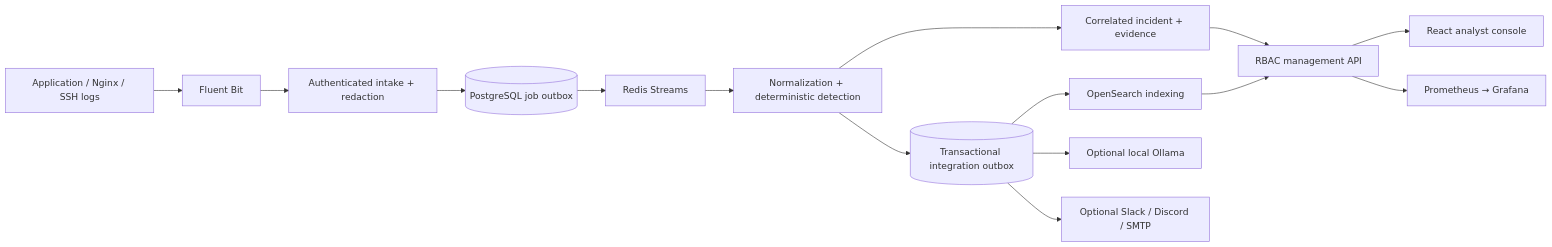
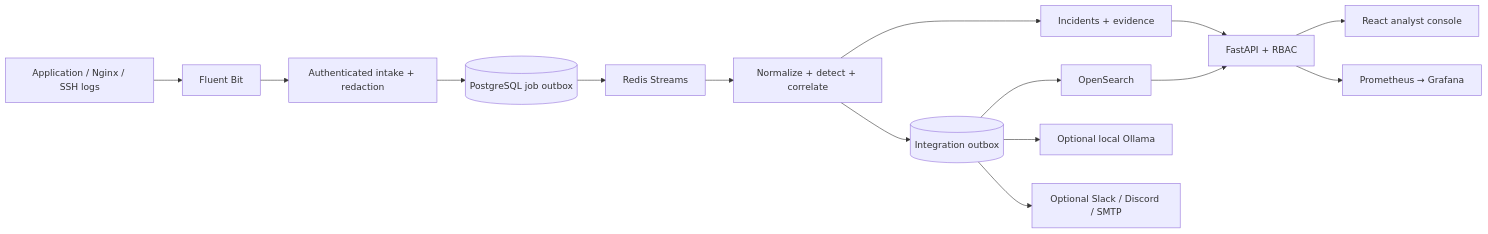
Before and after one commit to sukumar9024/Sentinel-AI: the diagram in README.md, drawn with Mermaid. The commit also changed other lines of this file, not shown here.

````diff
--- a/README.md
+++ b/README.md
@@ -68,17 +67,17 @@
 ```mermaid
 flowchart LR
-    App[Application / Nginx / SSH logs] --> FB[Fluent Bit]
-    FB --> Intake[Authenticated intake + redaction]
+    Logs[Application / Nginx / SSH logs] --> Collector[Fluent Bit]
+    Collector --> Intake[Authenticated intake + redaction]
     Intake --> Outbox[(PostgreSQL job outbox)]
-    Outbox --> Redis[Redis Streams]
-    Redis --> Pipeline[Normalization + deterministic detection]
-    Pipeline --> Incident[Correlated incident + evidence]
-    Pipeline --> Tasks[(Transactional integration outbox)]
-    Tasks --> Search[OpenSearch indexing]
+    Outbox --> Queue[Redis Streams]
+    Queue --> Pipeline[Normalize + detect + correlate]
+    Pipeline --> Incidents[Incidents + evidence]
+    Pipeline --> Tasks[(Integration outbox)]
+    Tasks --> Search[OpenSearch]
     Tasks --> AI[Optional local Ollama]
     Tasks --> Notify[Optional Slack / Discord / SMTP]
-    Incident --> API[RBAC management API]
+    Incidents --> API[FastAPI + RBAC]
     Search --> API
     API --> UI[React analyst console]
     API --> Metrics[Prometheus → Grafana]
 ```
````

__What is needed__.
When you reach the line containing "--> Collector[Fluent Bit]" in the data above, retype it and each line after it through the final one, exactly as written.

__Result of the exercise__.
+    Logs[Application / Nginx / SSH logs] --> Collector[Fluent Bit]
+    Collector --> Intake[Authenticated intake + redaction]
     Intake --> Outbox[(PostgreSQL job outbox)]
-    Outbox --> Redis[Redis Streams]
-    Redis --> Pipeline[Normalization + deterministic detection]
-    Pipeline --> Incident[Correlated incident + evidence]
-    Pipeline --> Tasks[(Transactional integration outbox)]
-    Tasks --> Search[OpenSearch indexing]
+    Outbox --> Queue[Redis Streams]
+    Queue --> Pipeline[Normalize + detect + correlate]
+    Pipeline --> Incidents[Incidents + evidence]
+    Pipeline --> Tasks[(Integration outbox)]
+    Tasks --> Search[OpenSearch]
     Tasks --> AI[Optional local Ollama]
     Tasks --> Notify[Optional Slack / Discord / SMTP]
-    Incident --> API[RBAC management API]
+    Incidents --> API[FastAPI + RBAC]
     Search --> API
     API --> UI[React analyst console]
     API --> Metrics[Prometheus → Grafana]
 ```
````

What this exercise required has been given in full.